This page is dedicated to organizing various examples of standardized exam questions whose answer is fat necrosis of the breast. While this may seem a odd practice, it is useful to see multiple examples of how fat necrosis of the breast will be characterized on standardized exams (namely the boards and the shelf exams). This page is not meant to be used as a tradition question bank (as all of the answers will be the same), however seeing the classic “test” characterization for a disease is quite valuable.
Question # 1

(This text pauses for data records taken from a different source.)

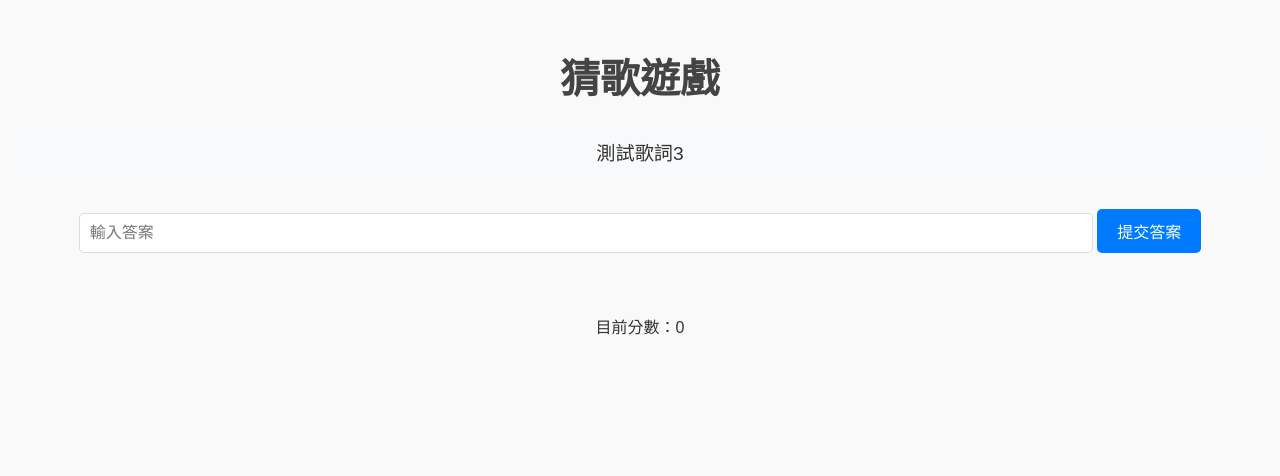
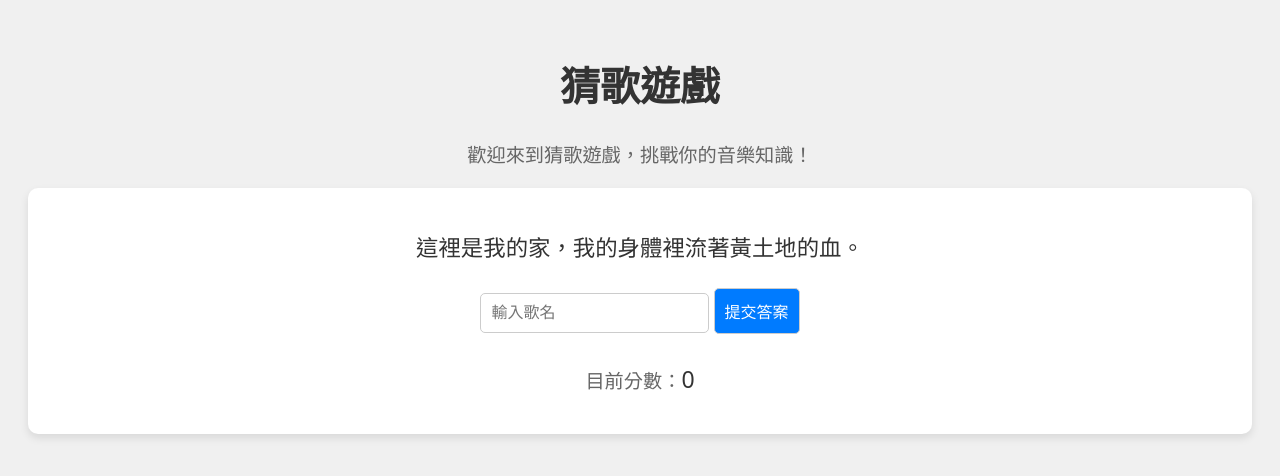
Before and after one commit to panda940927/lyric, a plain HTML site: page index.html in a window 1280 px wide. Both pictures are taken after a click on the button "開始遊戲". Drawn offline with Linux system fonts and the light colour scheme.

Commit message:
Your commit message

```diff
--- a/index.html
+++ b/index.html
@@ -7,19 +7,18 @@
   <link rel="stylesheet" href="style.css">
 </head>
 <body>
+  <h1>猜歌遊戲</h1>
+  <p>歡迎來到猜歌遊戲，挑戰你的音樂知識！</p>
+  <button id="start-button">開始遊戲</button>
 
-    <h1>猜歌遊戲</h1>
-
-    <div id="game-container" class="hidden">
-        <p id="lyric"></p>
-        <input type="text" id="answer" placeholder="輸入答案">
+  <div id="game-container" style="display: none;">
+    <p class="lyric" id="lyric"></p>
+    <input type="text" id="answer" placeholder="輸入歌名">
     <button id="submit-button">提交答案</button>
     <p id="feedback"></p>
     <p>目前分數：<span id="score">0</span></p>
-        <button id="next-button" class="hidden">下一首</button>
+    <button id="next-button" style="display: none;">下一首</button>
   </div>
-
-    <button id="start-button">開始遊戲</button>
 
   <script src="script.js"></script>
 </body>
--- a/script.js
+++ b/script.js
@@ -1,89 +1,38 @@
+// fetch songs.json
+fetch('songs.json')
+  .then(response => response.json())
+  .then(songs => {
     let currentSong = null;
     let score = 0;
-let songs = [];
-let remainingSongs = [];
-let questionCount = 0;
-const MAX_QUESTIONS = 20;
+    let remainingSongs = [...songs];
 
-// 確保 DOM 完全加載後再執行
-document.addEventListener('DOMContentLoaded', () => {
-    // 初始化按鈕事件監聽
-    document.getElementById("start-button").addEventListener("click", async () => {
-        console.log("Start button clicked"); // 調試用
-        await loadSongs();
-        initializeGame();
+    document.getElementById("start-button").addEventListener("click", () => {
+      score = 0;
+      document.getElementById("score").textContent = score;
+      document.getElementById("game-container").style.display = "block";
+      document.getElementById("start-button").style.display = "none";
+      nextSong();
     });
 
-    document.getElementById("submit-button").addEventListener("click", () => {
-        const userAnswer = document.getElementById("answer").value.trim();
-        if (!userAnswer) {
-            alert("請輸入答案！");
-            return;
-        }
-        checkAnswer(userAnswer);
-    });
-
-    document.getElementById("next-button").addEventListener("click", nextSong);
-});
-
-// 從 JSON 檔案載入題庫
-async function loadSongs() {
-    try {
-        console.log("Loading songs..."); // 調試用
-        // 假資料或使用 fetch 來載入真實的 JSON 檔案
-        songs = [
-            { "lyric": "測試歌詞1", "title": "測試歌曲1" },
-            { "lyric": "測試歌詞2", "title": "測試歌曲2" },
-            { "lyric": "測試歌詞3", "title": "測試歌曲3" },
-            // 添加更多測試數據或使用實際的 fetch 請求
-        ];
-
-        remainingSongs = [...songs].sort(() => Math.random() - 0.5);
-        console.log("Songs loaded:", remainingSongs); // 調試用
-        return true;
-    } catch (error) {
-        console.error("Error loading songs:", error); // 調試用
-        alert("無法載入題庫！");
-        return false;
-    }
-}
-
-// 初始化遊戲
-function initializeGame() {
-    console.log("Initializing game..."); // 調試用
-    score = 0;
-    questionCount = 0;
-    document.getElementById("score").textContent = score;
-    document.getElementById("game-container").classList.remove("hidden");
-    document.getElementById("start-button").classList.add("hidden");
-    nextSong();
-}
-
-// 顯示下一首題目
     function nextSong() {
-    console.log("Loading next song..."); // 調試用
-    if (remainingSongs.length === 0 || questionCount >= MAX_QUESTIONS) {
+      if (remainingSongs.length === 0) {
         alert(`遊戲結束！你的最終得分是：${score} 分`);
         resetGame();
         return;
       }
-
-    questionCount++;
-    currentSong = remainingSongs.pop();
-    console.log("Current song:", currentSong); // 調試用
-
+      currentSong = remainingSongs.splice(Math.floor(Math.random() * remainingSongs.length), 1)[0];
       document.getElementById("lyric").textContent = currentSong.lyric;
       document.getElementById("answer").value = "";
       document.getElementById("feedback").textContent = "";
-    document.getElementById("submit-button").classList.remove("hidden");
-    document.getElementById("next-button").classList.add("hidden");
+      document.getElementById("next-button").style.display = "none";
     }
 
-// 檢查答案
-function checkAnswer(userAnswer) {
-    console.log("Checking answer:", userAnswer); // 調試用
-    document.getElementById("submit-button").classList.add("hidden");
-
+    document.getElementById("submit-button").addEventListener("click", () => {
+      const userAnswer = document.getElementById("answer").value.trim();
+      if (userAnswer === "") {
+        alert("請輸入答案！");
+        return;
+      }
       if (userAnswer === currentSong.title) {
         score += 5;
         document.getElementById("feedback").textContent = "答對了！";
@@ -91,13 +40,14 @@ function checkAnswer(userAnswer) {
       } else {
         document.getElementById("feedback").textContent = `答錯了！正確答案是：${currentSong.title}`;
       }
+      document.getElementById("next-button").style.display = "block";
+    });
 
-    document.getElementById("next-button").classList.remove("hidden");
+    document.getElementById("next-button").addEventListener("click", nextSong);
+
+    function resetGame() {
+      document.getElementById("game-container").style.display = "none";
+      document.getElementById("start-button").style.display = "inline-block";
+      remainingSongs = [...songs];
     }
-
-// 重置遊戲
-function resetGame() {
-    console.log("Resetting game..."); // 調試用
-    document.getElementById("game-container").classList.add("hidden");
-    document.getElementById("start-button").classList.remove("hidden");
-}
+  });
--- a/style.css
+++ b/style.css
@@ -1,134 +1,59 @@
 body {
-  font-family: Arial, sans-serif;
-  background-color: #f9f9f9;
-  color: #333;
+  font-family: 'Noto Sans', sans-serif;
   text-align: center;
-  margin: 0;
   padding: 20px;
-}
-
-.container {
-  max-width: 600px;
-  margin: 0 auto;
-  background: #fff;
-  border-radius: 10px;
-  padding: 20px;
-  box-shadow: 0 2px 10px rgba(0, 0, 0, 0.1);
+  background-color: #f0f0f0;
 }
 
 h1 {
   font-size: 2.5em;
-  margin-bottom: 20px;
-  color: #444;
+  color: #333;
 }
 
-/* Unified button styles */
-button, .button {
+p {
+  font-size: 1.2em;
+  color: #666;
+}
+
+#game-container {
+  margin-top: 20px;
+  padding: 20px;
+  background-color: #ffffff;
+  border-radius: 10px;
+  box-shadow: 0 4px 8px rgba(0, 0, 0, 0.1);
+}
+
+.lyric {
+  font-size: 1.4em;
+  margin-bottom: 15px;
+  color: #333;
+}
+
+input, button {
+  margin: 10px 0;
+  padding: 10px;
+  font-size: 1em;
+  border: 1px solid #ccc;
+  border-radius: 5px;
+}
+
+button {
   background-color: #007bff;
   color: white;
-  border: none;
-  padding: 10px 20px;
-  border-radius: 5px;
   cursor: pointer;
-  font-size: 1em;
-  margin: 10px 0;
-  transition: background-color 0.3s ease;
 }
 
-button:hover, .button:hover {
+button:hover {
   background-color: #0056b3;
 }
 
-/* Specific button styles */
-#start-button {
-  background-color: #28a745;
+#feedback {
+  margin-top: 10px;
+  font-weight: bold;
+  color: #d9534f;
 }
 
-#start-button:hover {
-  background-color: #218838;
+#score {
+  font-size: 1.2em;
+  color: #333;
 }
-
-#next-button {
-  background-color: #ffc107;
-}
-
-#next-button:hover {
-  background-color: #e0a800;
-}
-
-/* Game elements */
-#lyric {
-  font-size: 1.2em;
-  margin: 15px 0;
-  padding: 15px;
-  background-color: #f8f9fa;
-  border-radius: 5px;
-  line-height: 1.5;
-}
-
-#answer {
-  padding: 10px;
-  font-size: 1em;
-  width: 80%;
-  margin-bottom: 10px;
-  border: 1px solid #ddd;
-  border-radius: 5px;
-}
-
-#answer:focus {
-  outline: none;
-  border-color: #007bff;
-  box-shadow: 0 0 0 0.2rem rgba(0, 123, 255, 0.25);
-}
-
-.hidden {
-  display: none;
-}
-
-/* Score and counter display */
-.score-container {
-  display: flex;
-  justify-content: space-between;
-  margin: 20px auto;
-  width: 80%;
-  font-size: 1.1em;
-  font-weight: bold;
-}
-
-/* Feedback styles */
-#feedback {
-  margin: 15px 0;
-  padding: 10px;
-  border-radius: 5px;
-  font-weight: bold;
-}
-
-#feedback:not(:empty) {
-  background-color: #f8f9fa;
-  border: 1px solid #ddd;
-}
-
-/* Game container */
-#game-container {
-  margin-top: 20px;
-}
-
-/* Responsive adjustments */
-@media (max-width: 480px) {
-  .container {
-    padding: 15px;
-  }
-
-  h1 {
-    font-size: 2em;
-  }
-
-  #answer {
-    width: 90%;
-  }
-
-  .score-container {
-    width: 90%;
-    font-size: 1em;
-  }
-}
```
Lines whose indentation alone changed are shown as unchanged.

A 33 year old woman is being evaluated for a mass found in her breast during a self exam a few days ago. The patient has a past history of a bilateral breast reduction about 2 years ago. She currently takes no medications and her paternal grandmother died at age 67 from breast cancer. In the clinic her breast exam shows a firm and fixed mass in the upper region of the left breast. A mammogram shows a 2 X 4 cm spiculated was with coarse calcifications in the upper region of the left breast. An ultrasound of the breast shows a hyperechoic mass. A core biopsy is taken, and the pathologist notes the presence of foamy macrophages and fat globules when analyzing the biopsy. Later the mass is excised and further pathological findings are concordant with the biopsy. What is the likely diagnosis in this patient?

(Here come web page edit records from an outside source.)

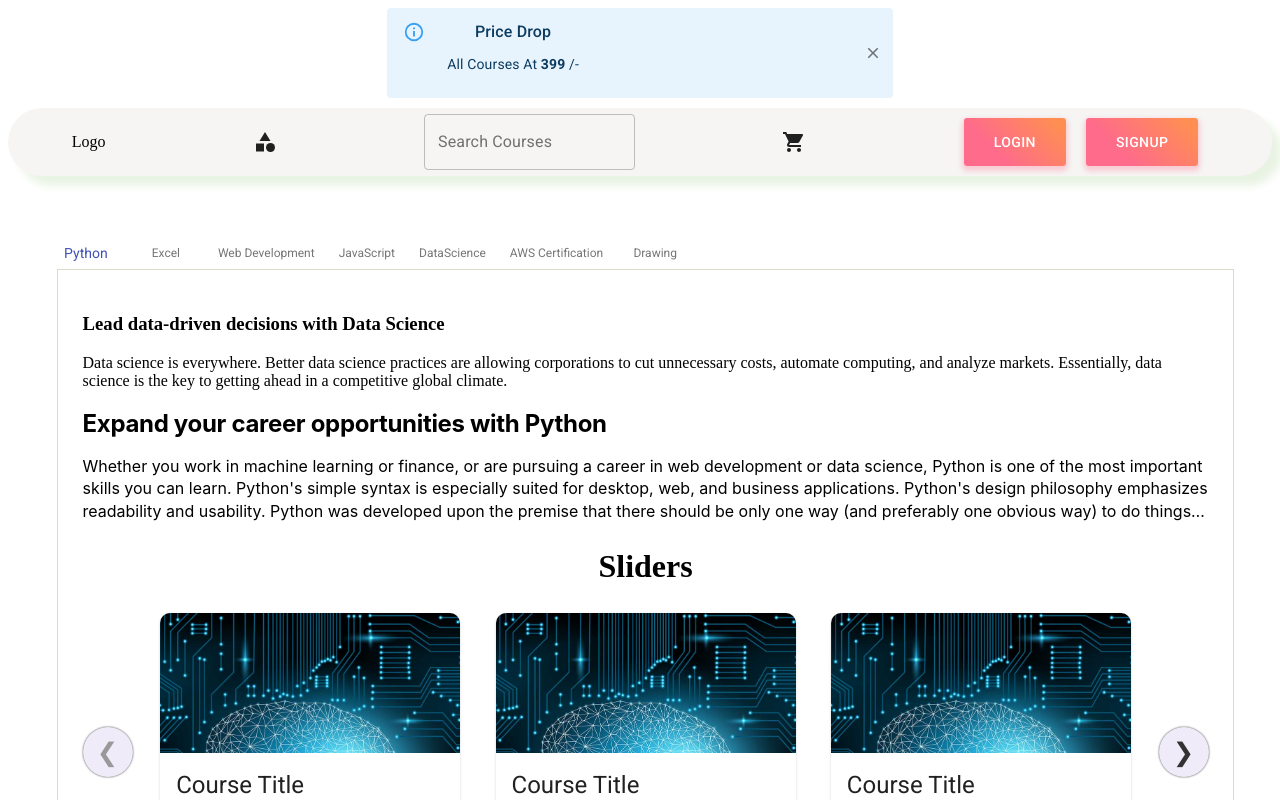
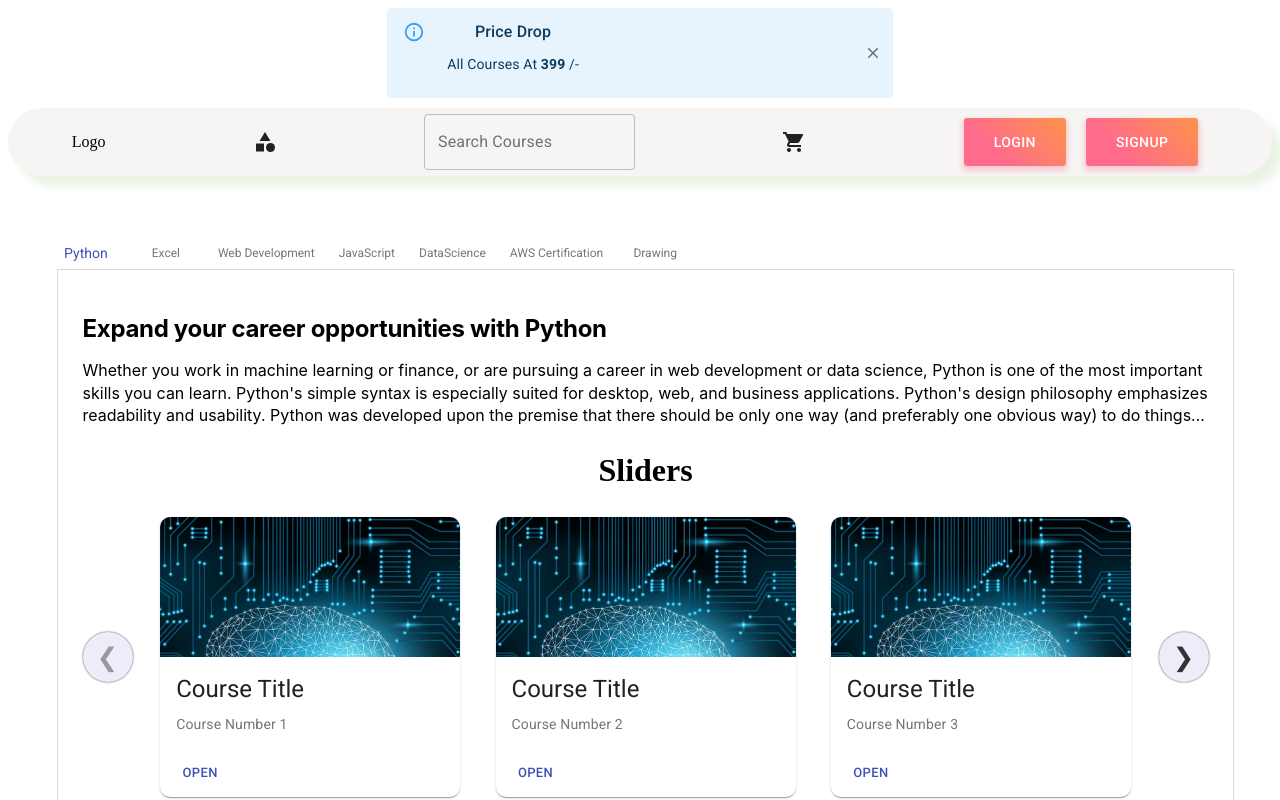
Before and after one commit to coding-troopers/scholar-front-end, a React (Create React App) app: page / in a window 1280 px wide. Shown: the top 800 px of the page. Built offline with nearby package versions, Linux system fonts and the light colour scheme.

Commit message:
comment change

```diff
--- a/src/Components/Navigation/Data/Python.jsx
+++ b/src/Components/Navigation/Data/Python.jsx
@@ -6,8 +6,6 @@ export class Python extends Component {
     render() {
         return (
                 <div className={classes.container}>
-                    <h3>Lead data-driven decisions with Data Science</h3>
-                    <p>Data science is everywhere. Better data science practices are allowing corporations to cut unnecessary costs, automate computing, and analyze markets. Essentially, data science is the key to getting ahead in a competitive global climate.</p>
                     <h2 className={classes.headingh2}>Expand your career opportunities with Python</h2>
                     <p className={classes.paragraphTagP}>Whether you work in machine learning or finance,
                     or are pursuing a career in web development or data
```
Also changed, not shown: src/Components/index.js (+8 -8 lines).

Explanation: calcifications on imaging + foamy macrophages/fat globules on biopsy.
Page Updated: 10.05.2016